Always consult your loved one’s physician about drug interactions before using OTC medications at the same time as prescription medications.

OTC safety tips

  • Take as directed. The right dosage at the right times, with food or without.
  • Make a chart or use a days-of-the-week pill dispenser to help seniors remember when they have taken OTCs and prescription medications.
  • If a loved one is taking OTC drugs every day to cope with pain or sleeplessness, talk to their doctor about helping to find an underlying cause or a safer course of treatment.

High Blood Pressure and flu season

Up to one in four adults in the U.S. has high blood pressure, and many of those people will also get colds, flu, coughs and sniffles this winter. But they should reach for tissues and tea rather than doses of cold medications, many of which contain ingredients that increase blood pressure levels or interfere with the effectiveness of prescription blood pressure medications. There are safer alternatives for people with high blood pressure, but it is still important to discuss cold-and-flu treatment plans with a doctor.


Acetaminophen, better known by the brand name Tylenol, is considered safe for most people when taken according to the instructions. People who have more than three alcoholic drinks per day can be at risk for liver damage.

One common issue is that people don’t realize how many other OTC medications contain acetaminophen, including cold medicines and sleep aids. Prescription painkillers such as Vicodin also contain acetaminophen. If a senior takes these types of OTC medications and also take additional acetaminophen for pain, they can be at risk for the damaging effect of an overdose.

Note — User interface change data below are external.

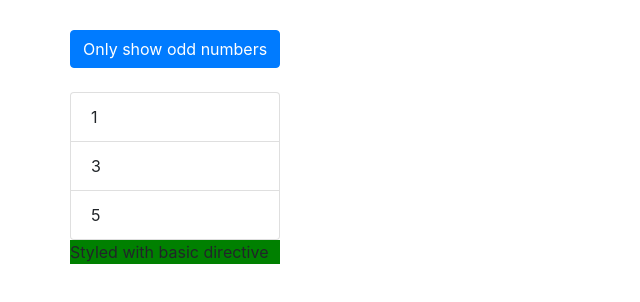
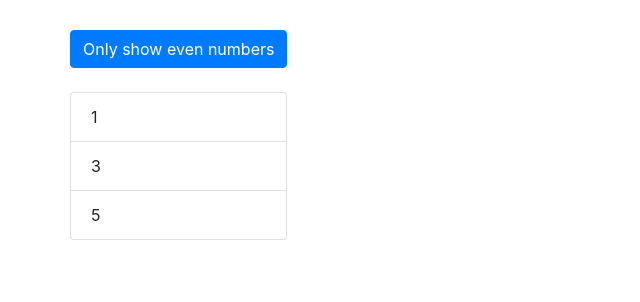
Before and after one commit to grinit10/ng-full, an Angular app: page / in a window 1280 px wide. Shown: the top 302 px of the page, without its empty margins (0-640 px from the left). Built offline with nearby package versions, Linux system fonts and the light colour scheme.

Commit message:
Making few fixes.

```diff
--- a/src/app/app.component.html
+++ b/src/app/app.component.html
@@ -1,25 +1,19 @@
 <div class="container">
   <div class="row">
     <div class="col-xs-12">
-      <button
-        class="btn btn-primary"
-        (click)="onlyOdd = !onlyOdd">Only show odd numbers</button>
+      <button class="btn btn-primary" (click)="onlyOdd = !onlyOdd">Only show {{onlyOdd? 'even' : 'odd'}}
+        numbers</button>
       <br><br>
       <div>
-        <ul class="list-group" *ngIf="onlyOdd" >
-          <li
-            class="list-group-item"
-            *ngFor="let odd of oddnumbers">{{odd}}
+        <ul class="list-group" *ngIf="onlyOdd">
+          <li basic-directive class="list-group-item" *ngFor="let odd of oddnumbers">{{odd}}
           </li>
         </ul>
-        <ul class="list-group" *ngIf="!onlyOdd" >
-          <li
-            class="list-group-item"
-            *ngFor="let even of evennumbers">{{even}}
+        <ul class="list-group" *ngIf="!onlyOdd">
+          <li basic-directive class="list-group-item" *ngFor="let even of evennumbers">{{even}}
           </li>
         </ul>
       </div>
-      <p basic-directive>Styled with basic directive</p>
     </div>
   </div>
 </div>
--- a/src/app/directives/basic.custom.directive.ts
+++ b/src/app/directives/basic.custom.directive.ts
@@ -8,6 +8,7 @@ export class BasicDirective implements OnInit {
 
   constructor(private elementref: ElementRef) {}
   ngOnInit() {
-    this.elementref.nativeElement.style.backgroundColor = 'green';
+    this.elementref.nativeElement.addEventListener('mouseover', (e: any) => e.target.style.backgroundColor = 'green');
+    this.elementref.nativeElement.addEventListener('mouseout', (e: any) => e.target.style.backgroundColor = 'transparent');
   }
 }
```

Nonsteroidal anti-inflammatory drugs (NSAIDs) include medications that contain aspirin, ibuprofen and naproxen sodium. Brands such as Bufferin, Advil, Aleve and Motrin are all NSAIDS. 

The most significant risk associated with NSAIDS is bleeding. If you take a prescription blood thinner, such as warfarin, and add NSAIDS, you are at risk for bleeding complications. NSAIDs may reduce the benefit of drugs used for treating high blood pressure because NSAIDs may increase blood pressure. NSAIDs can also reduce the body's ability to get rid of toxins and can affect kidney function.

Antihistamines and Sleep Aids

Diphenhydramine hydrochloride, the main ingredient in many sleep aids and antihistamines, can cause confusion, drowsiness and dizziness .in seniors which can leave them more at risk for falls and injuries. Talk to a physician about alternative treatments for allergies or insomnia that don't pose a risk of injury or interaction.

If you have concerns about your senior loved one risking  injury by OTC medications, talk to their doctor and pharmacist about their specific risks and potential interactions.